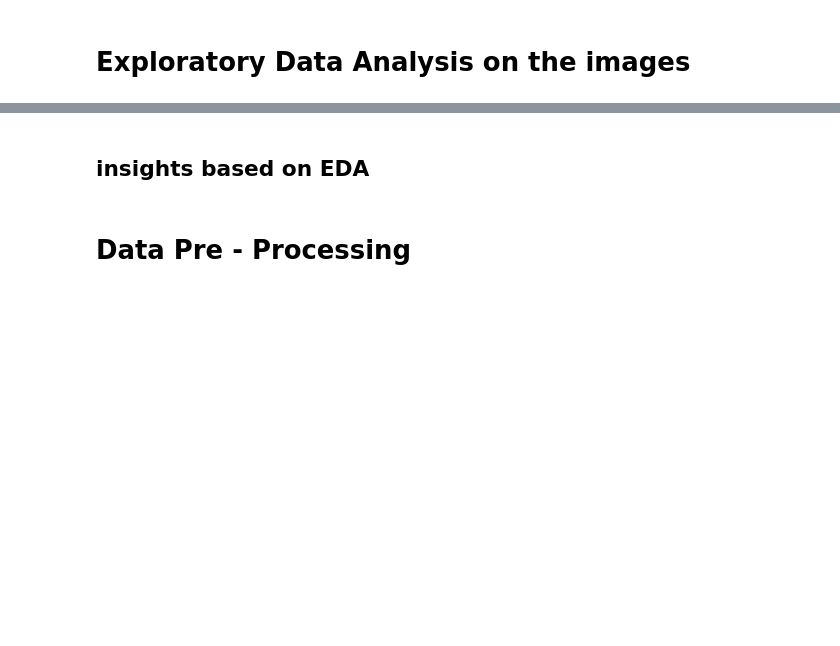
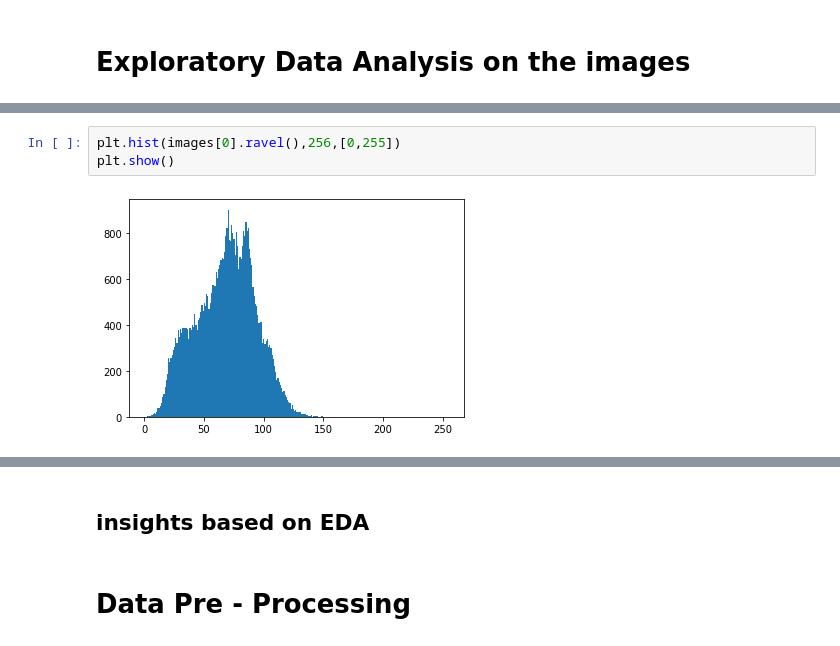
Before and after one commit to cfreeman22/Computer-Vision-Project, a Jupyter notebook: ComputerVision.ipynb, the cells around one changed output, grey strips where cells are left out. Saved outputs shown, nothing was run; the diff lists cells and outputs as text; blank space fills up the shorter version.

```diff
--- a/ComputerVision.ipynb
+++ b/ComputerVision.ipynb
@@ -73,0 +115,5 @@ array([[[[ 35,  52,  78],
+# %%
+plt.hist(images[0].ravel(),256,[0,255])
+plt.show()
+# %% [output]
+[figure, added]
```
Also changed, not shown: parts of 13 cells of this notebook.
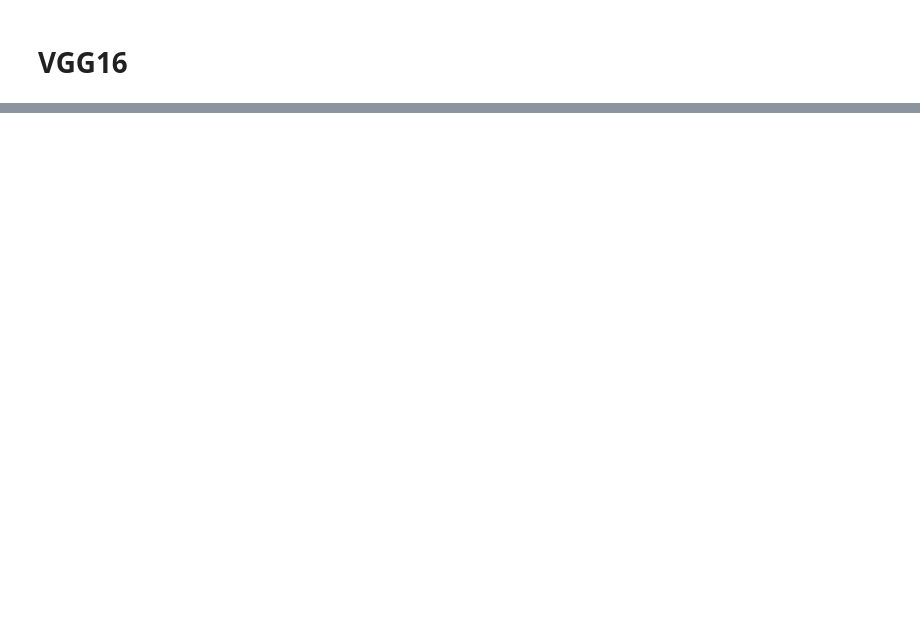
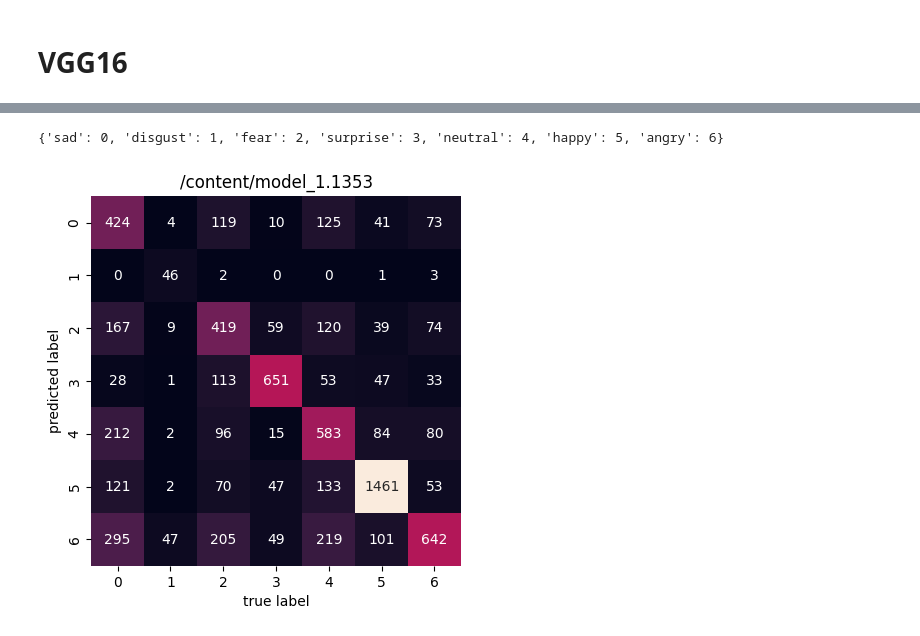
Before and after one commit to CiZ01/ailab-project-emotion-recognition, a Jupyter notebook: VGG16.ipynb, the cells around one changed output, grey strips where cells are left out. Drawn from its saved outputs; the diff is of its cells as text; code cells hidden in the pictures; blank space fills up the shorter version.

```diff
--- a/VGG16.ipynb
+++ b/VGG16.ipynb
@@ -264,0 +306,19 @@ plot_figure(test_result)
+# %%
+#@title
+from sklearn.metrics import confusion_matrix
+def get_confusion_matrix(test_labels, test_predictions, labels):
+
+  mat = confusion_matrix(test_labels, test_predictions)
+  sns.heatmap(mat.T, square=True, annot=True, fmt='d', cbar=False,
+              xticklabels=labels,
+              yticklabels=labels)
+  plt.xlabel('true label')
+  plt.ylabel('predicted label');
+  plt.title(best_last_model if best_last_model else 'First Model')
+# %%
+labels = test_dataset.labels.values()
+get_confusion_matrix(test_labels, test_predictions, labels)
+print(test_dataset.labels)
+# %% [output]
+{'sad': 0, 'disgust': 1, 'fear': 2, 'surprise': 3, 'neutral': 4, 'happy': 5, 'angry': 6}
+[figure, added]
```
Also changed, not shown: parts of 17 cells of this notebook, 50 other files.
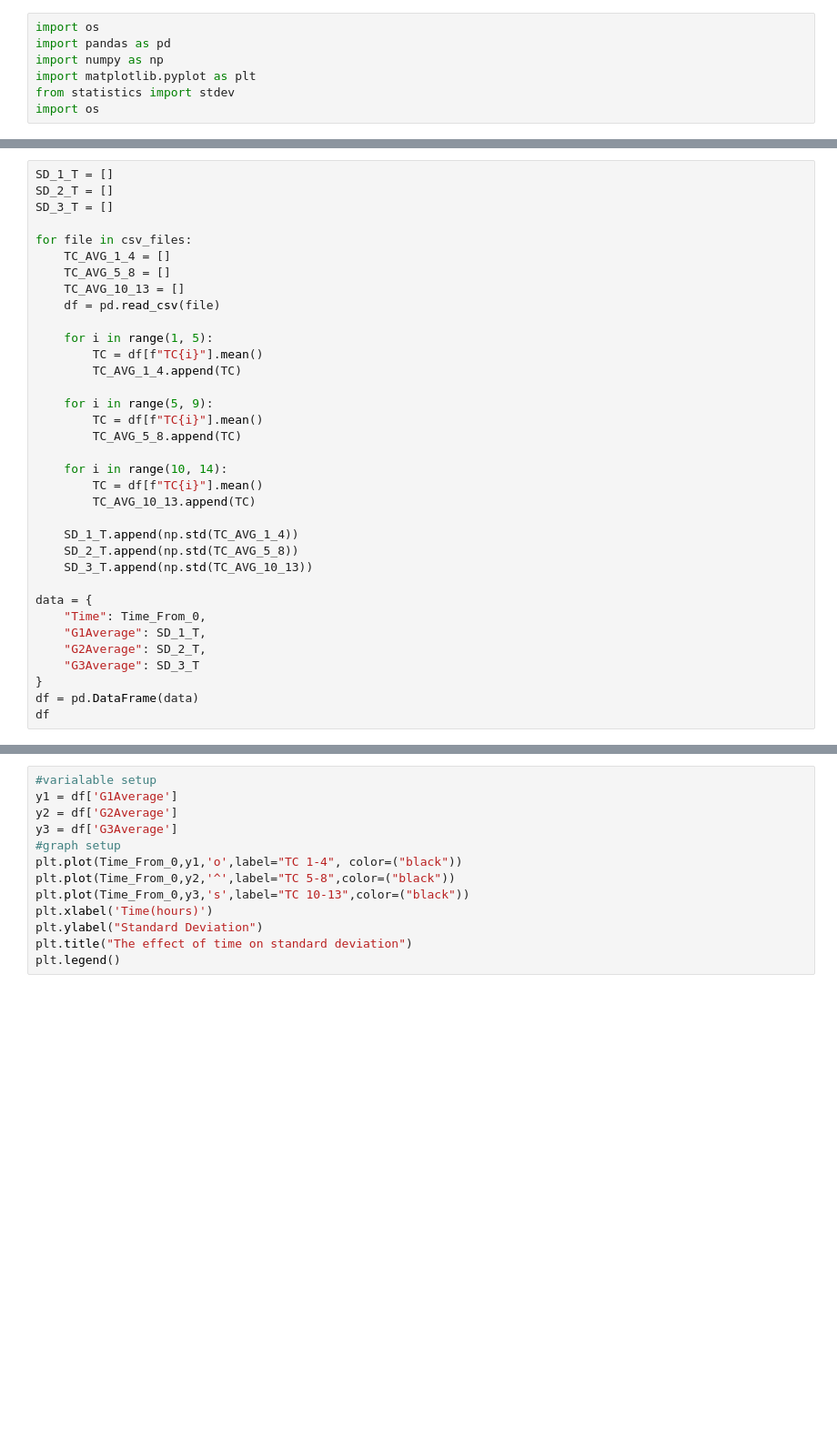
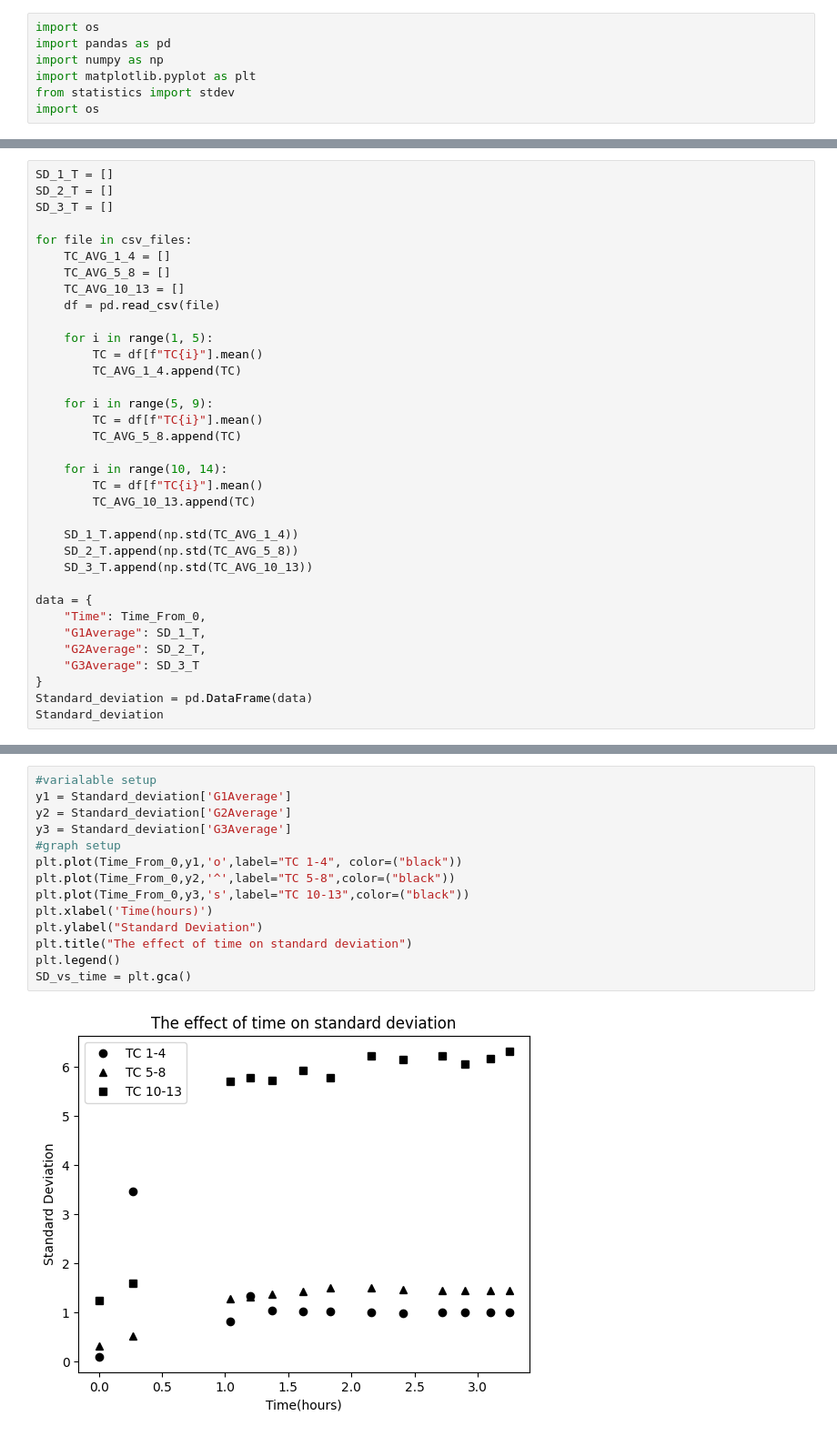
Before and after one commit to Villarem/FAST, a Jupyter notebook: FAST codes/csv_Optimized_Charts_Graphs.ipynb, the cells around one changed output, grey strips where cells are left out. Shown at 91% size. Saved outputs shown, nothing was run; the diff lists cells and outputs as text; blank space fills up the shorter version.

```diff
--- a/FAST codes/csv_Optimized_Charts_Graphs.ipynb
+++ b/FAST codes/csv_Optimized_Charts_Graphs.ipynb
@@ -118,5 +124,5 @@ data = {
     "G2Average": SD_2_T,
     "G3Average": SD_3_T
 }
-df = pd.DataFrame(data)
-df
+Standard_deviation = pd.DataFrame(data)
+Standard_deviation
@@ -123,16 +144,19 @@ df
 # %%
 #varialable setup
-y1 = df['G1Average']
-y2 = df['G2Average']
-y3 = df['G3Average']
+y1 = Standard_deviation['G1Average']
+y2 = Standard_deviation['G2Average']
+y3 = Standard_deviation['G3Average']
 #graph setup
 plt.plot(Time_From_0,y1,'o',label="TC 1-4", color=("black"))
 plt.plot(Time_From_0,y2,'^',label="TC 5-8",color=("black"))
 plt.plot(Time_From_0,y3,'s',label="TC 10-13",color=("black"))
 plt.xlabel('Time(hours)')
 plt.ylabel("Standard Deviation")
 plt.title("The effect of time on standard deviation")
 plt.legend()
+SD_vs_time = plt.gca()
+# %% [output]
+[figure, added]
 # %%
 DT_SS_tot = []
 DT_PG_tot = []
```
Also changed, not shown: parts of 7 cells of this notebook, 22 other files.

§ Assignment
Above are the records; copy every line in them that holds the word "ipynb".

§ Result
Before and after one commit to cfreeman22/Computer-Vision-Project, a Jupyter notebook: ComputerVision.ipynb, the cells around one changed output, grey strips where cells are left out. Saved outputs shown, nothing was run; the diff lists cells and outputs as text; blank space fills up the shorter version.
--- a/ComputerVision.ipynb
+++ b/ComputerVision.ipynb
Before and after one commit to CiZ01/ailab-project-emotion-recognition, a Jupyter notebook: VGG16.ipynb, the cells around one changed output, grey strips where cells are left out. Drawn from its saved outputs; the diff is of its cells as text; code cells hidden in the pictures; blank space fills up the shorter version.
--- a/VGG16.ipynb
+++ b/VGG16.ipynb
Before and after one commit to Villarem/FAST, a Jupyter notebook: FAST codes/csv_Optimized_Charts_Graphs.ipynb, the cells around one changed output, grey strips where cells are left out. Shown at 91% size. Saved outputs shown, nothing was run; the diff lists cells and outputs as text; blank space fills up the shorter version.
--- a/FAST codes/csv_Optimized_Charts_Graphs.ipynb
+++ b/FAST codes/csv_Optimized_Charts_Graphs.ipynb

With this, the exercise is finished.